How to complete this task: I would like every line of the records below that contains the word "random" copied.
Extracted material Block Start
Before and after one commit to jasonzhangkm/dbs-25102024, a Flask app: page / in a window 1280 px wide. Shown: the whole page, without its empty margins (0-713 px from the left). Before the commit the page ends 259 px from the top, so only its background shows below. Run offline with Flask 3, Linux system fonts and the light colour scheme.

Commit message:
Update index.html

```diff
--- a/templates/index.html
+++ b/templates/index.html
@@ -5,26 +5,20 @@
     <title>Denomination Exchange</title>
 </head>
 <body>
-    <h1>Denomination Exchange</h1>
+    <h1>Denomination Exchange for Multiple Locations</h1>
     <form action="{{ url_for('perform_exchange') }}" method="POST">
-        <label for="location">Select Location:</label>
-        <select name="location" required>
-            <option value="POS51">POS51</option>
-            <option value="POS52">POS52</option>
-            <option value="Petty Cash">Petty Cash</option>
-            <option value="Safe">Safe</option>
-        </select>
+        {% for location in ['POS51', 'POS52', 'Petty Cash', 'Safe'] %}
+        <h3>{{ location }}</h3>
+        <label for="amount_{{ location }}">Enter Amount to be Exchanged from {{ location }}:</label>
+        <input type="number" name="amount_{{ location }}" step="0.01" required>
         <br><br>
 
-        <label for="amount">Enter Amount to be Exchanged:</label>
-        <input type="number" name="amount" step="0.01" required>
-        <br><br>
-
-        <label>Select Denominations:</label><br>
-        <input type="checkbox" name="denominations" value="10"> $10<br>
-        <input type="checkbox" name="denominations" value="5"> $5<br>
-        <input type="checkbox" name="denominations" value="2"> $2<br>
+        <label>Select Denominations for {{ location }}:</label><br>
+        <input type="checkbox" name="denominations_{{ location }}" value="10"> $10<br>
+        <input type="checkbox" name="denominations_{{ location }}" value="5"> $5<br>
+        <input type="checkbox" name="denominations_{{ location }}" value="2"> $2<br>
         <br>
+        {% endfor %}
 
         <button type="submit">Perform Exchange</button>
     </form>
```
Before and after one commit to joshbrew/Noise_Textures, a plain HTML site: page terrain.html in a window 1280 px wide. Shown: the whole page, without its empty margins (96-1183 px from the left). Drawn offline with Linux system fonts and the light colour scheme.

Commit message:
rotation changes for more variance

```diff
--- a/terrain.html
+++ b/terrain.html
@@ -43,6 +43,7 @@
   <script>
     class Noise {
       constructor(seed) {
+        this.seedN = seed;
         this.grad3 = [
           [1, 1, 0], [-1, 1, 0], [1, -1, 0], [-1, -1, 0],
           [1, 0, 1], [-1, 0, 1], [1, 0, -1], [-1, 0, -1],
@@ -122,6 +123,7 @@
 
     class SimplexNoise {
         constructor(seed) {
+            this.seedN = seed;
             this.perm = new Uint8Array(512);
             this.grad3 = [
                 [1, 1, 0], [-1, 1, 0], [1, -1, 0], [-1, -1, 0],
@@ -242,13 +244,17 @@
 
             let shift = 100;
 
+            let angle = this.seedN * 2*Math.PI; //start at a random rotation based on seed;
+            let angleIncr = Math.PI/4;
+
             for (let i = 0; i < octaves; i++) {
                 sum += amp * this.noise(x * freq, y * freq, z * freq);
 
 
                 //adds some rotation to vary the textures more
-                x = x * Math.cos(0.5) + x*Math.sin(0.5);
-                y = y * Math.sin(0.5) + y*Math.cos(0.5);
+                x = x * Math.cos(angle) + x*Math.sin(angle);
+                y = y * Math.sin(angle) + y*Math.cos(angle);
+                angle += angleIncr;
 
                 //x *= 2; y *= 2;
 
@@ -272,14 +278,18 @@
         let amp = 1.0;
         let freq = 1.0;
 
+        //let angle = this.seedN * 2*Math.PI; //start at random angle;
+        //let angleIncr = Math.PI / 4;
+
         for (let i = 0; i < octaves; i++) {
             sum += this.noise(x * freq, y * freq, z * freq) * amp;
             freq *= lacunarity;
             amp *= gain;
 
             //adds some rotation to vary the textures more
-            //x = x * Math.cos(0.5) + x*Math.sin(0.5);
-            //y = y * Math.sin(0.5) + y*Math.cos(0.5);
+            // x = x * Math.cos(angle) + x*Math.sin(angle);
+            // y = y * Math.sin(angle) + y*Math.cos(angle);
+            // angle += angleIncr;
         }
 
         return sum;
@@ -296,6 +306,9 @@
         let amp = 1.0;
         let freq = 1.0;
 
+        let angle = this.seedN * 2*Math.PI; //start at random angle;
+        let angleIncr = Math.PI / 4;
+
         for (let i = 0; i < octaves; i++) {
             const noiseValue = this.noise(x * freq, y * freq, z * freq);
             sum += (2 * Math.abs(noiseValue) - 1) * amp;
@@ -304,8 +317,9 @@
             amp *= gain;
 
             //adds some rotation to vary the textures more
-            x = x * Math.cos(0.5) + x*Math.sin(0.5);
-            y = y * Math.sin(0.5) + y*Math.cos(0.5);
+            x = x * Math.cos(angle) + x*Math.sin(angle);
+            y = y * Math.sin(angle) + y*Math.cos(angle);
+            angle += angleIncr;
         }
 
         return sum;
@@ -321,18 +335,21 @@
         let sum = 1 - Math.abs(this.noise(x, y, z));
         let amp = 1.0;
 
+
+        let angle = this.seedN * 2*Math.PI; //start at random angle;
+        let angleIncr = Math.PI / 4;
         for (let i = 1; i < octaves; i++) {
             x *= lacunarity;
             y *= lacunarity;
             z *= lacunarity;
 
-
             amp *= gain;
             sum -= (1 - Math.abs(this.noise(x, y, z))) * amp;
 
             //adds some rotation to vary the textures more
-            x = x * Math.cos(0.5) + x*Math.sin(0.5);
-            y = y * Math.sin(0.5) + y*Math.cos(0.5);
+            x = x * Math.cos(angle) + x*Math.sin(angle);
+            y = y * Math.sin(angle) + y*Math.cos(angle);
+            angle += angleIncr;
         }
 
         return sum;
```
Extracted material Block End
Task solution:
+            let angle = this.seedN * 2*Math.PI; //start at a random rotation based on seed;
+        //let angle = this.seedN * 2*Math.PI; //start at random angle;
+        let angle = this.seedN * 2*Math.PI; //start at random angle;
+        let angle = this.seedN * 2*Math.PI; //start at random angle;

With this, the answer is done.